permits pre-trial restraining orders to freeze property sought in criminal forfeiture
cases, 21 U.S.C. 853(e), and pre-trial restraining orders or the appointment of
receivers or conservators in civil forfeiture cases, 18 U.S.C. 981(j). In money
laundering cases, it also permits restraining orders and the appointment of receivers
under somewhat different procedures with respect to the property of foreign financial
institutions with interbank accounts in this country, which is subject to a collection
or forfeiture proceeding, 18 U.S.C. 1956(b). Section 406(a) removes the requirement
that the property be that of a foreign financial institution, proposed 18 U.S.C.
Codification of Section 316 of the USA PATRIOT Act. Section 316 of
the USA PATRIOT Act allows property owners to challenge the government’s
assertion of terrorism related forfeitures, 115 Stat. 309 (2001). Section 406 of H.R.
Conspiracy Penalties. It is a federal crime to destroy or attempt to destroy
commercial motor vehicles or their facilities, 18 U.S.C. 33. Offenders face
imprisonment for not more than 20 years, id. It is also a federal crime to cause or to
attempt to cause more than $100,000 worth of damage to an energy facility, 18
U.S.C. 1366. Again, offenders face imprisonment for not more than 20 years, id. In
both cases as in the case of any federal felony, conspiracy to commit such offenses
in punishable under the general federal conspiracy statute by imprisonment for not
more than five years, 18 U.S.C. 371.
Subsection 406(c) amends both 18 U.S.C. 33 and 18 U.S.C. 1366 so that
conspiracy to violate their provisions carries the same penalty as the underlying
offense, proposed 18 U.S.C. 33(a), 1366(a).
Technical Amendments.
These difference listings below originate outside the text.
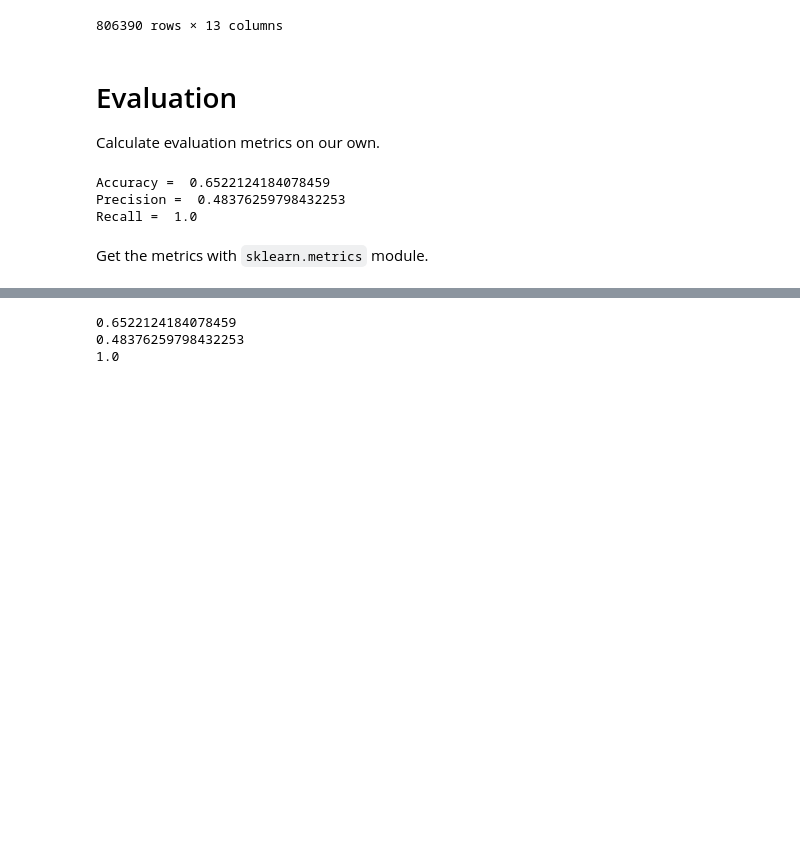
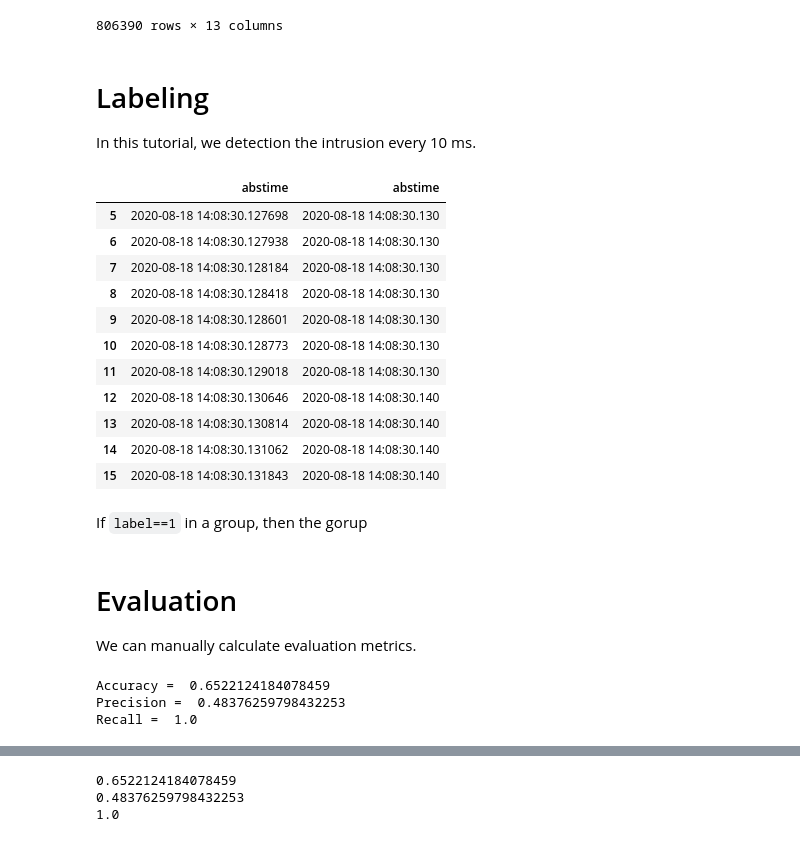
Before and after one commit to hksecurity/2022-StudyTour-UWA-KU, a Jupyter notebook: 2_time_interval_based_IDS.ipynb, the cells around one changed output, grey strips where cells are left out. Saved outputs shown, nothing was run; the diff lists cells and outputs as text; code cells hidden in the pictures; blank space fills up the shorter version.

```diff
--- a/2_time_interval_based_IDS.ipynb
+++ b/2_time_interval_based_IDS.ipynb
@@ -111,6 +106,28 @@ df_intrusion
 df_intrusion['y_predicted'] = 0  # Init a column with 0
 df_detected = df_intrusion.query('not (threshold_low <= Timedelta <= threshold_high)')
 df_intrusion.loc[df_detected.index, 'y_predicted'] = 1
+# %% [markdown]
+# Labeling
+
+In this tutorial, we detection the intrusion every 10 ms.
+# %%
+abstime_ceil = df_intrusion['abstime'].dt.ceil('10ms').rename('ceiled')
+pd.concat([df_intrusion['abstime'], abstime_ceil], axis=1).loc[5:15]
+# %% [output]
+|  | abstime | abstime |
+| 5 | 2020-08-18 14:08:30.127698 | 2020-08-18 14:08:30.130 |
+| 6 | 2020-08-18 14:08:30.127938 | 2020-08-18 14:08:30.130 |
+| 7 | 2020-08-18 14:08:30.128184 | 2020-08-18 14:08:30.130 |
+| 8 | 2020-08-18 14:08:30.128418 | 2020-08-18 14:08:30.130 |
+| 9 | 2020-08-18 14:08:30.128601 | 2020-08-18 14:08:30.130 |
+| 10 | 2020-08-18 14:08:30.128773 | 2020-08-18 14:08:30.130 |
+| 11 | 2020-08-18 14:08:30.129018 | 2020-08-18 14:08:30.130 |
+| 12 | 2020-08-18 14:08:30.130646 | 2020-08-18 14:08:30.140 |
+| 13 | 2020-08-18 14:08:30.130814 | 2020-08-18 14:08:30.140 |
+| 14 | 2020-08-18 14:08:30.131062 | 2020-08-18 14:08:30.140 |
+| 15 | 2020-08-18 14:08:30.131843 | 2020-08-18 14:08:30.140 |
+# %% [markdown]
+If `label==1` in a group, then the gorup
 # %%
 abstime_ceil = df_intrusion['abstime'].dt.ceil('10ms')
 y = df_intrusion.groupby(abstime_ceil)['y'].max()
@@ -118,7 +135,7 @@ y_predicted = df_intrusion.groupby(abstime_ceil)['y_predicted'].max()
 # %% [markdown]
 # Evaluation
 
-Calculate evaluation metrics on our own.
+We can manually calculate evaluation metrics.
 # %%
 tn, fp = ((y==0) & (y_predicted==0)), ((y==0) & (y_predicted==1))
 fn, tp = ((y==1) & (y_predicted==0)), ((y==1) & (y_predicted==1))
@@ -131,5 +148,3 @@ print('Recall = ', (tp.sum()) / (fn.sum() + tp.sum()))
 Accuracy =  0.6522124184078459
 Precision =  0.48376259798432253
 Recall =  1.0
-# %% [markdown]
-Get the metrics with `sklearn.metrics` module.
```
Also changed, not shown: parts of 8 cells of this notebook, 4 other files.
Section 407 corrects a purely technical,
typographical omission in 2332b(g)(5)(B). Section 408 completes a technically
incomplete cross reference in 31 U.S.C. 5318(n)(4)(A). Section 409 corrects purely
technical, typographical errors in section 6604 of the Intelligence Reform and
Terrorism Prevention Act of 2004.
Laundering the Proceeds Foreign Terrorist Training. Federal law
prohibits laundering the proceeds of various predicate offenses, 18 U.S.C. 1956; in
addition to other criminal penalties, property associated with such laundering is
subject to confiscation, 18 U.S.C. 981(a)(1)(A). Receipt of military training from a
foreign terrorist organization is also a federal crime, 18 U.S.C. 2339D. Section 112
of H.R. 3199 makes 18 U.S.C. 2339 a federal crime of terrorism under 18 U.S.C.
2332b(g)(5)(B). Federal crimes of terrorism are RICO predicate offenses by
definition, 18 U.S.C. 1961(1)(G). RICO predicate offenses are by definition money
laundering predicate offenses, 18 U.S.C. 1956(c)(7)(A). Section 410 confirms the
status of 18 U.S.C. 2339D as a money laundering predicate offense, 18 U.S.C.